What to do. The data should be restated word for word, in full.

Data supplied.

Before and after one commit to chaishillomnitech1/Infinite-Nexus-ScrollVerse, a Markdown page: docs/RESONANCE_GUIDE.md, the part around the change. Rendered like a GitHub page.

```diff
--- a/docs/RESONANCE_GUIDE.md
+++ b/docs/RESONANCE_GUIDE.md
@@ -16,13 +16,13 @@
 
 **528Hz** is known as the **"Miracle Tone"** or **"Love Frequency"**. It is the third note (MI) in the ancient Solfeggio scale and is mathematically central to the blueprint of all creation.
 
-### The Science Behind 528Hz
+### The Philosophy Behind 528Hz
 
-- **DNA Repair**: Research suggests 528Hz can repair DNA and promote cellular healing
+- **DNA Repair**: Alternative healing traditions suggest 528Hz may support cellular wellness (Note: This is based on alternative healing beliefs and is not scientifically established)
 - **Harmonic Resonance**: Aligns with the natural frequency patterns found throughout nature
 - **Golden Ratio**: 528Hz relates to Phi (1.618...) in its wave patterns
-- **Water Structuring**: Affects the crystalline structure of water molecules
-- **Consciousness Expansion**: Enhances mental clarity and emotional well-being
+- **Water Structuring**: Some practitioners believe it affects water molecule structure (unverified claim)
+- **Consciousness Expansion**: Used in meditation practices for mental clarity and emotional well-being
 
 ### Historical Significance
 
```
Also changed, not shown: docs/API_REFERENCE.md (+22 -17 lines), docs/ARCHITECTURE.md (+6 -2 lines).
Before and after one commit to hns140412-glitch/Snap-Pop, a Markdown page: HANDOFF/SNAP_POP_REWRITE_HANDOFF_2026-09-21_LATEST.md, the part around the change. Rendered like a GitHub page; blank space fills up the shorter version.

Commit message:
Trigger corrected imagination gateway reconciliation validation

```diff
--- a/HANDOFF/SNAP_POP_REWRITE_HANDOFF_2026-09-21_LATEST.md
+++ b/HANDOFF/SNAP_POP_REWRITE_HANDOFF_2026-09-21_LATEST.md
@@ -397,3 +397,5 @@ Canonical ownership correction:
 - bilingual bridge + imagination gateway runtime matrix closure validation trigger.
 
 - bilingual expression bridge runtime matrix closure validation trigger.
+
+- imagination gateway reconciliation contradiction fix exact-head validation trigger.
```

Written solution.
Before and after one commit to chaishillomnitech1/Infinite-Nexus-ScrollVerse, a Markdown page: docs/RESONANCE_GUIDE.md, the part around the change. Rendered like a GitHub page.

```diff
--- a/docs/RESONANCE_GUIDE.md
+++ b/docs/RESONANCE_GUIDE.md
@@ -16,13 +16,13 @@
 
 **528Hz** is known as the **"Miracle Tone"** or **"Love Frequency"**. It is the third note (MI) in the ancient Solfeggio scale and is mathematically central to the blueprint of all creation.
 
-### The Science Behind 528Hz
+### The Philosophy Behind 528Hz
 
-- **DNA Repair**: Research suggests 528Hz can repair DNA and promote cellular healing
+- **DNA Repair**: Alternative healing traditions suggest 528Hz may support cellular wellness (Note: This is based on alternative healing beliefs and is not scientifically established)
 - **Harmonic Resonance**: Aligns with the natural frequency patterns found throughout nature
 - **Golden Ratio**: 528Hz relates to Phi (1.618...) in its wave patterns
-- **Water Structuring**: Affects the crystalline structure of water molecules
-- **Consciousness Expansion**: Enhances mental clarity and emotional well-being
+- **Water Structuring**: Some practitioners believe it affects water molecule structure (unverified claim)
+- **Consciousness Expansion**: Used in meditation practices for mental clarity and emotional well-being
 
 ### Historical Significance
 
```
Also changed, not shown: docs/API_REFERENCE.md (+22 -17 lines), docs/ARCHITECTURE.md (+6 -2 lines).
Before and after one commit to hns140412-glitch/Snap-Pop, a Markdown page: HANDOFF/SNAP_POP_REWRITE_HANDOFF_2026-09-21_LATEST.md, the part around the change. Rendered like a GitHub page; blank space fills up the shorter version.

Commit message:
Trigger corrected imagination gateway reconciliation validation

```diff
--- a/HANDOFF/SNAP_POP_REWRITE_HANDOFF_2026-09-21_LATEST.md
+++ b/HANDOFF/SNAP_POP_REWRITE_HANDOFF_2026-09-21_LATEST.md
@@ -397,3 +397,5 @@ Canonical ownership correction:
 - bilingual bridge + imagination gateway runtime matrix closure validation trigger.
 
 - bilingual expression bridge runtime matrix closure validation trigger.
+
+- imagination gateway reconciliation contradiction fix exact-head validation trigger.
```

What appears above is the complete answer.